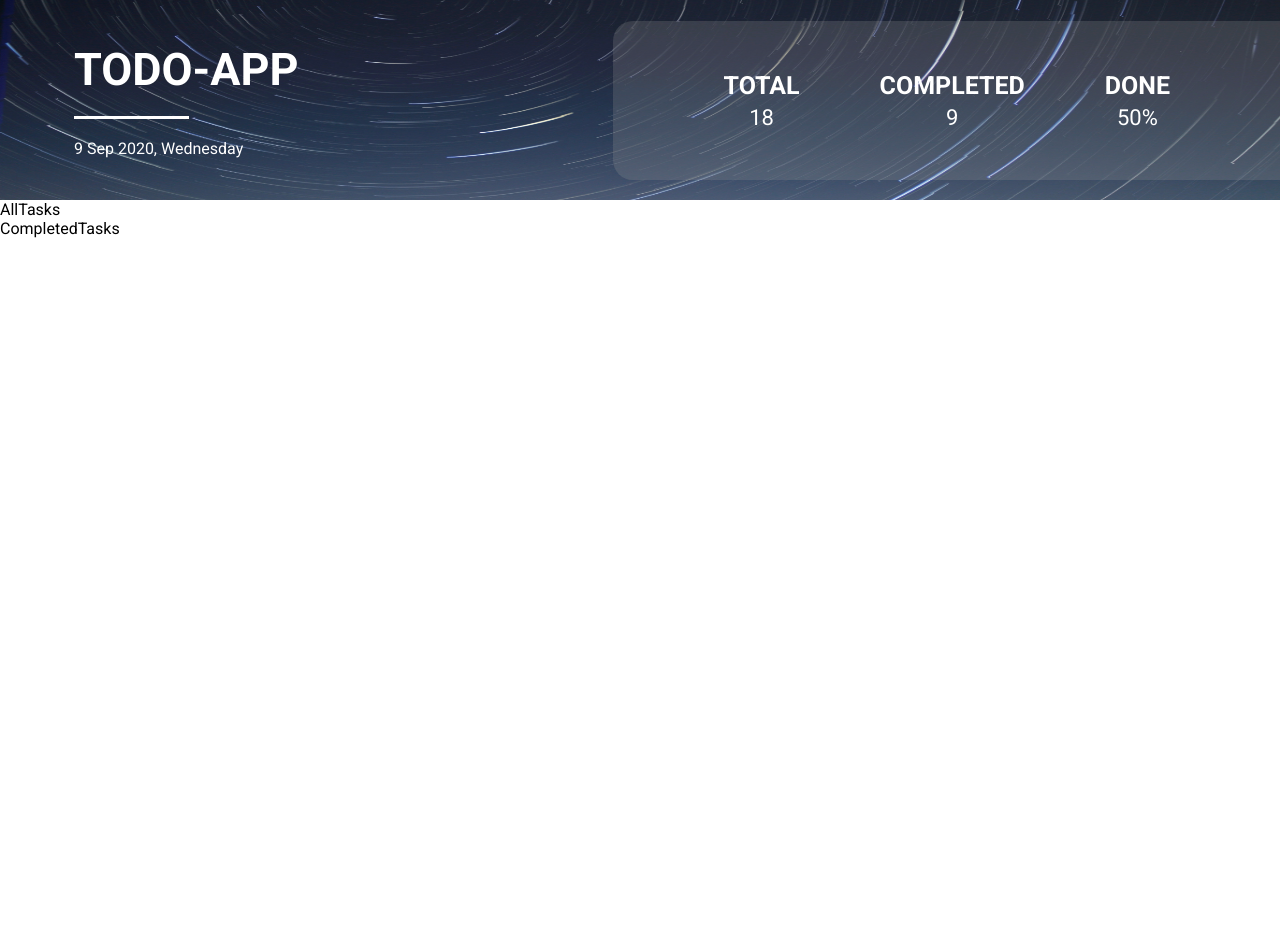
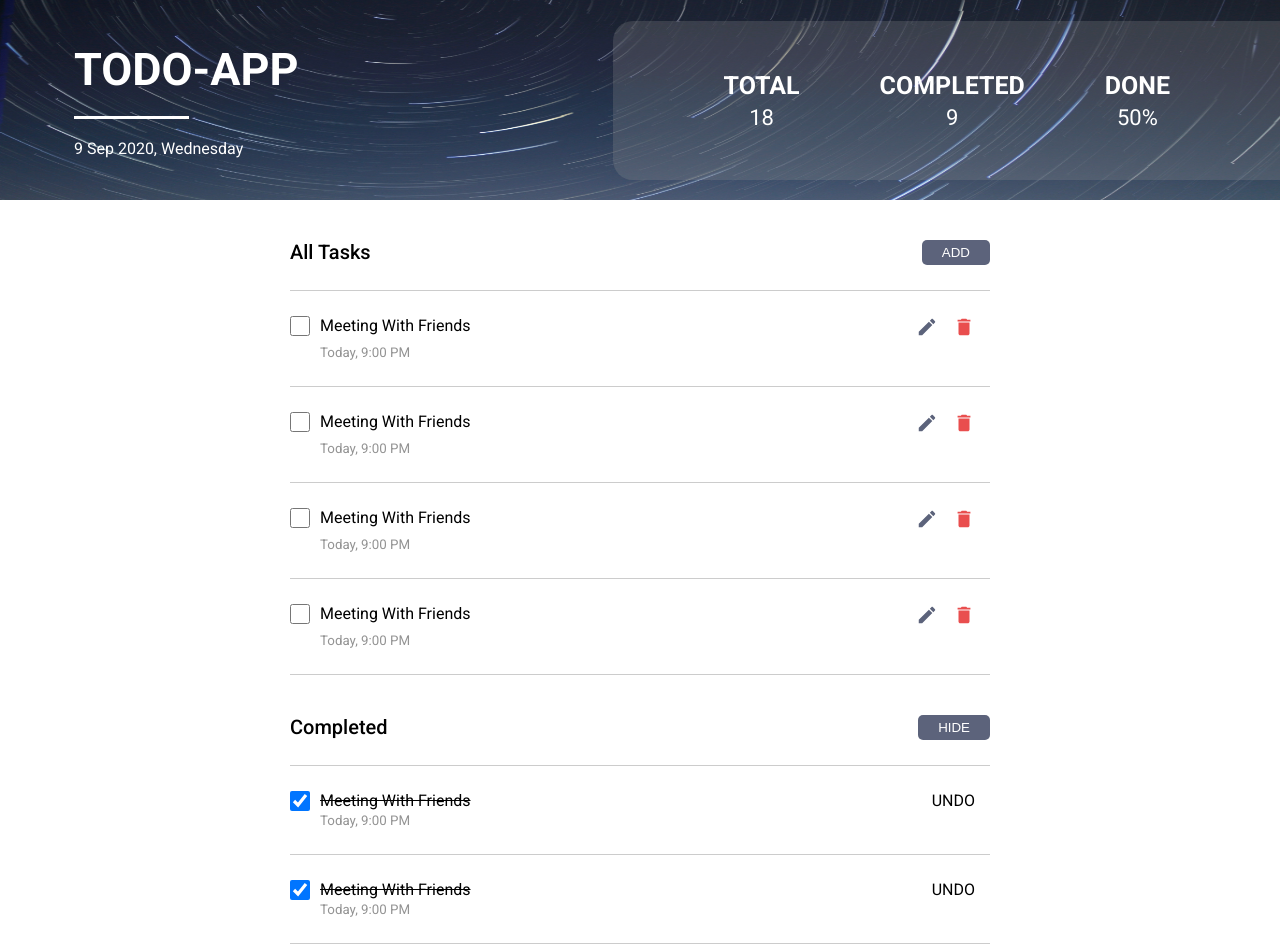
Before and after one commit to cheakimsemao/react-js-todo-app, a React (Create React App) app: page / in a window 1280 px wide. Shown: the top 952 px of the page. Before the commit the page ends 800 px from the top, so only its background shows below. Built offline with nearby package versions, Linux system fonts and the light colour scheme.

Commit message:
Added All Tasks & Completed Tasks UI

```diff
--- a/package.json
+++ b/package.json
@@ -8,8 +8,11 @@
     "@testing-library/jest-dom": "^4.2.4",
     "@testing-library/react": "^9.5.0",
     "@testing-library/user-event": "^7.2.1",
+    "bootstrap": "^4.5.2",
     "react": "^16.13.1",
+    "react-bootstrap": "^1.3.0",
     "react-dom": "^16.13.1",
+    "react-icons": "^3.11.0",
     "react-scripts": "3.4.3"
   },
   "scripts": {
--- a/src/App.css
+++ b/src/App.css
@@ -12,6 +12,8 @@ body {
     display: flex;
     justify-content: space-between;
 }
+
+/* Header */
 
 #header {
     background-image: url('../src/assets/images/background.jpeg');
@@ -74,6 +76,96 @@ body {
     padding-top: 5px;
     font-size: 22px;
 }
+
+/* All Tasks */
+
+#all-tasks,
+#completed-tasks {
+    margin: 40px auto 0;
+    width: 700px;
+}
+
+.allTasks-title,
+.completedTasks-title {
+    font-size: 20px;
+    font-weight: 500;
+}
+
+.task-line {
+    border: none;
+    width: 100%;
+    height: 1px;
+    color: #cccccc;
+    background-color: #cccccc;
+    margin: 25px 0;
+}
+
+.add-btn {
+    color: #ffffff;
+    background-color: #5c637b;
+    padding: 5px 20px;
+    border-radius: 5px;
+    border: none;
+}
+
+.add-btn:hover {
+    cursor: pointer;
+}
+
+#all-task-span {
+    position: absolute;
+    top: 0;
+    left: 0;
+}
+
+.todo-item {
+    position: relative;
+    padding-left: 30px;
+}
+
+input[type='checkbox'] {
+    position: absolute;
+    top: 0;
+    left: 0;
+    width: 20px;
+    height: 20px;
+}
+
+.edit-icon,
+.delete-icon {
+    margin-right: 15px;
+    font-size: 22px;
+}
+
+.edit-icon:hover,
+.delete-icon:hover {
+    cursor: pointer;
+}
+
+.edit-icon {
+    color: #5c637b;
+}
+
+.delete-icon {
+    color: #e94e4e;
+}
+
+.deadline {
+    margin-left: 30px;
+    color: #939393;
+}
+
+/* Completed Tasks */
+
+.undo-task {
+    margin-right: 15px;
+}
+
+.undo-task:hover {
+    cursor: pointer;
+}
+
+/* Media */
 
 @media only screen and (max-width: 960px) {
     .header-title {
@@ -147,4 +239,9 @@ body {
     .progress-number {
         font-size: 11px;
     }
+
+    #all-tasks,
+    #completed-tasks {
+        width: 80%;
+    }
 }
--- a/src/components/AllTasks.js
+++ b/src/components/AllTasks.js
@@ -1,9 +1,80 @@
 import React from 'react';
+import { MdEdit, MdDelete } from 'react-icons/md';
 
 const AllTasks = () => {
     return (
-        <div>
-            <p>AllTasks</p>
+        <div id='all-tasks'>
+            <div className='flex-container'>
+                <div>
+                    <p className='allTasks-title'>All Tasks</p>
+                </div>
+                <button className='add-btn'>ADD</button>
+            </div>
+            <hr className='task-line' />
+            <div className='flex-container'>
+                <div className='todo-item'>
+                    <input type='checkbox' />
+                    <span>Meeting With Friends</span>
+                </div>
+                <div>
+                    <a type='button'>
+                        <MdEdit className='edit-icon' />
+                    </a>
+                    <a type='button'>
+                        <MdDelete className='delete-icon' />
+                    </a>
+                </div>
+            </div>
+            <small className='deadline'>Today, 9:00 PM</small>
+            <hr className='task-line' />
+            <div className='flex-container'>
+                <div className='todo-item'>
+                    <input type='checkbox' />
+                    <span>Meeting With Friends</span>
+                </div>
+                <div>
+                    <a type='button'>
+                        <MdEdit className='edit-icon' />
+                    </a>
+                    <a type='button'>
+                        <MdDelete className='delete-icon' />
+                    </a>
+                </div>
+            </div>
+            <small className='deadline'>Today, 9:00 PM</small>
+            <hr className='task-line' />
+            <div className='flex-container'>
+                <div className='todo-item'>
+                    <input type='checkbox' />
+                    <span>Meeting With Friends</span>
+                </div>
+                <div>
+                    <a type='button'>
+                        <MdEdit className='edit-icon' />
+                    </a>
+                    <a type='button'>
+                        <MdDelete className='delete-icon' />
+                    </a>
+                </div>
+            </div>
+            <small className='deadline'>Today, 9:00 PM</small>
+            <hr className='task-line' />
+            <div className='flex-container'>
+                <div className='todo-item'>
+                    <input type='checkbox' />
+                    <span>Meeting With Friends</span>
+                </div>
+                <div>
+                    <a type='button'>
+                        <MdEdit className='edit-icon' />
+                    </a>
+                    <a type='button'>
+                        <MdDelete className='delete-icon' />
+                    </a>
+                </div>
+            </div>
+            <small className='deadline'>Today, 9:00 PM</small>
+            <hr className='task-line' />
         </div>
     );
 };
--- a/src/components/CompletedTasks.js
+++ b/src/components/CompletedTasks.js
@@ -2,8 +2,42 @@ import React from 'react';
 
 const CompletedTasks = () => {
     return (
-        <div>
-            <p>CompletedTasks</p>
+        <div id='completed-tasks'>
+            <div className='flex-container'>
+                <p className='completedTasks-title'>Completed</p>
+                <button className='add-btn'>HIDE</button>
+            </div>
+            <hr className='task-line' />
+            <div className='flex-container'>
+                <div className='todo-item'>
+                    <input type='checkbox' checked />
+                    <span>
+                        <s>Meeting With Friends</s>
+                    </span>
+                </div>
+                <div>
+                    <a type='button' className='undo-task'>
+                        UNDO
+                    </a>
+                </div>
+            </div>
+            <small className='deadline'>Today, 9:00 PM</small>
+            <hr className='task-line' />
+            <div className='flex-container'>
+                <div className='todo-item'>
+                    <input type='checkbox' checked />
+                    <span>
+                        <s>Meeting With Friends</s>
+                    </span>
+                </div>
+                <div>
+                    <a type='button' className='undo-task'>
+                        UNDO
+                    </a>
+                </div>
+            </div>
+            <small className='deadline'>Today, 9:00 PM</small>
+            <hr className='task-line' />
         </div>
     );
 };
```
Also changed, not shown: 1 other file (tests, documents, lock files or other folders).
★ ★ ★ ★ ★ ★ ★
**WORK ITEM**
Copy out the data above to the letter, and keep every picture out of it.

**TASK ANSWER**
Before and after one commit to cheakimsemao/react-js-todo-app, a React (Create React App) app: page / in a window 1280 px wide. Shown: the top 952 px of the page. Before the commit the page ends 800 px from the top, so only its background shows below. Built offline with nearby package versions, Linux system fonts and the light colour scheme.

Commit message:
Added All Tasks & Completed Tasks UI

```diff
--- a/package.json
+++ b/package.json
@@ -8,8 +8,11 @@
     "@testing-library/jest-dom": "^4.2.4",
     "@testing-library/react": "^9.5.0",
     "@testing-library/user-event": "^7.2.1",
+    "bootstrap": "^4.5.2",
     "react": "^16.13.1",
+    "react-bootstrap": "^1.3.0",
     "react-dom": "^16.13.1",
+    "react-icons": "^3.11.0",
     "react-scripts": "3.4.3"
   },
   "scripts": {
--- a/src/App.css
+++ b/src/App.css
@@ -12,6 +12,8 @@ body {
     display: flex;
     justify-content: space-between;
 }
+
+/* Header */
 
 #header {
     background-image: url('../src/assets/images/background.jpeg');
@@ -74,6 +76,96 @@ body {
     padding-top: 5px;
     font-size: 22px;
 }
+
+/* All Tasks */
+
+#all-tasks,
+#completed-tasks {
+    margin: 40px auto 0;
+    width: 700px;
+}
+
+.allTasks-title,
+.completedTasks-title {
+    font-size: 20px;
+    font-weight: 500;
+}
+
+.task-line {
+    border: none;
+    width: 100%;
+    height: 1px;
+    color: #cccccc;
+    background-color: #cccccc;
+    margin: 25px 0;
+}
+
+.add-btn {
+    color: #ffffff;
+    background-color: #5c637b;
+    padding: 5px 20px;
+    border-radius: 5px;
+    border: none;
+}
+
+.add-btn:hover {
+    cursor: pointer;
+}
+
+#all-task-span {
+    position: absolute;
+    top: 0;
+    left: 0;
+}
+
+.todo-item {
+    position: relative;
+    padding-left: 30px;
+}
+
+input[type='checkbox'] {
+    position: absolute;
+    top: 0;
+    left: 0;
+    width: 20px;
+    height: 20px;
+}
+
+.edit-icon,
+.delete-icon {
+    margin-right: 15px;
+    font-size: 22px;
+}
+
+.edit-icon:hover,
+.delete-icon:hover {
+    cursor: pointer;
+}
+
+.edit-icon {
+    color: #5c637b;
+}
+
+.delete-icon {
+    color: #e94e4e;
+}
+
+.deadline {
+    margin-left: 30px;
+    color: #939393;
+}
+
+/* Completed Tasks */
+
+.undo-task {
+    margin-right: 15px;
+}
+
+.undo-task:hover {
+    cursor: pointer;
+}
+
+/* Media */
 
 @media only screen and (max-width: 960px) {
     .header-title {
@@ -147,4 +239,9 @@ body {
     .progress-number {
         font-size: 11px;
     }
+
+    #all-tasks,
+    #completed-tasks {
+        width: 80%;
+    }
 }
--- a/src/components/AllTasks.js
+++ b/src/components/AllTasks.js
@@ -1,9 +1,80 @@
 import React from 'react';
+import { MdEdit, MdDelete } from 'react-icons/md';
 
 const AllTasks = () => {
     return (
-        <div>
-            <p>AllTasks</p>
+        <div id='all-tasks'>
+            <div className='flex-container'>
+                <div>
+                    <p className='allTasks-title'>All Tasks</p>
+                </div>
+                <button className='add-btn'>ADD</button>
+            </div>
+            <hr className='task-line' />
+            <div className='flex-container'>
+                <div className='todo-item'>
+                    <input type='checkbox' />
+                    <span>Meeting With Friends</span>
+                </div>
+                <div>
+                    <a type='button'>
+                        <MdEdit className='edit-icon' />
+                    </a>
+                    <a type='button'>
+                        <MdDelete className='delete-icon' />
+                    </a>
+                </div>
+            </div>
+            <small className='deadline'>Today, 9:00 PM</small>
+            <hr className='task-line' />
+            <div className='flex-container'>
+                <div className='todo-item'>
+                    <input type='checkbox' />
+                    <span>Meeting With Friends</span>
+                </div>
+                <div>
+                    <a type='button'>
+                        <MdEdit className='edit-icon' />
+                    </a>
+                    <a type='button'>
+                        <MdDelete className='delete-icon' />
+                    </a>
+                </div>
+            </div>
+            <small className='deadline'>Today, 9:00 PM</small>
+            <hr className='task-line' />
+            <div className='flex-container'>
+                <div className='todo-item'>
+                    <input type='checkbox' />
+                    <span>Meeting With Friends</span>
+                </div>
+                <div>
+                    <a type='button'>
+                        <MdEdit className='edit-icon' />
+                    </a>
+                    <a type='button'>
+                        <MdDelete className='delete-icon' />
+                    </a>
+                </div>
+            </div>
+            <small className='deadline'>Today, 9:00 PM</small>
+            <hr className='task-line' />
+            <div className='flex-container'>
+                <div className='todo-item'>
+                    <input type='checkbox' />
+                    <span>Meeting With Friends</span>
+                </div>
+                <div>
+                    <a type='button'>
+                        <MdEdit className='edit-icon' />
+                    </a>
+                    <a type='button'>
+                        <MdDelete className='delete-icon' />
+                    </a>
+                </div>
+            </div>
+            <small className='deadline'>Today, 9:00 PM</small>
+            <hr className='task-line' />
         </div>
     );
 };
--- a/src/components/CompletedTasks.js
+++ b/src/components/CompletedTasks.js
@@ -2,8 +2,42 @@ import React from 'react';
 
 const CompletedTasks = () => {
     return (
-        <div>
-            <p>CompletedTasks</p>
+        <div id='completed-tasks'>
+            <div className='flex-container'>
+                <p className='completedTasks-title'>Completed</p>
+                <button className='add-btn'>HIDE</button>
+            </div>
+            <hr className='task-line' />
+            <div className='flex-container'>
+                <div className='todo-item'>
+                    <input type='checkbox' checked />
+                    <span>
+                        <s>Meeting With Friends</s>
+                    </span>
+                </div>
+                <div>
+                    <a type='button' className='undo-task'>
+                        UNDO
+                    </a>
+                </div>
+            </div>
+            <small className='deadline'>Today, 9:00 PM</small>
+            <hr className='task-line' />
+            <div className='flex-container'>
+                <div className='todo-item'>
+                    <input type='checkbox' checked />
+                    <span>
+                        <s>Meeting With Friends</s>
+                    </span>
+                </div>
+                <div>
+                    <a type='button' className='undo-task'>
+                        UNDO
+                    </a>
+                </div>
+            </div>
+            <small className='deadline'>Today, 9:00 PM</small>
+            <hr className='task-line' />
         </div>
     );
 };
```
Also changed, not shown: 1 other file (tests, documents, lock files or other folders).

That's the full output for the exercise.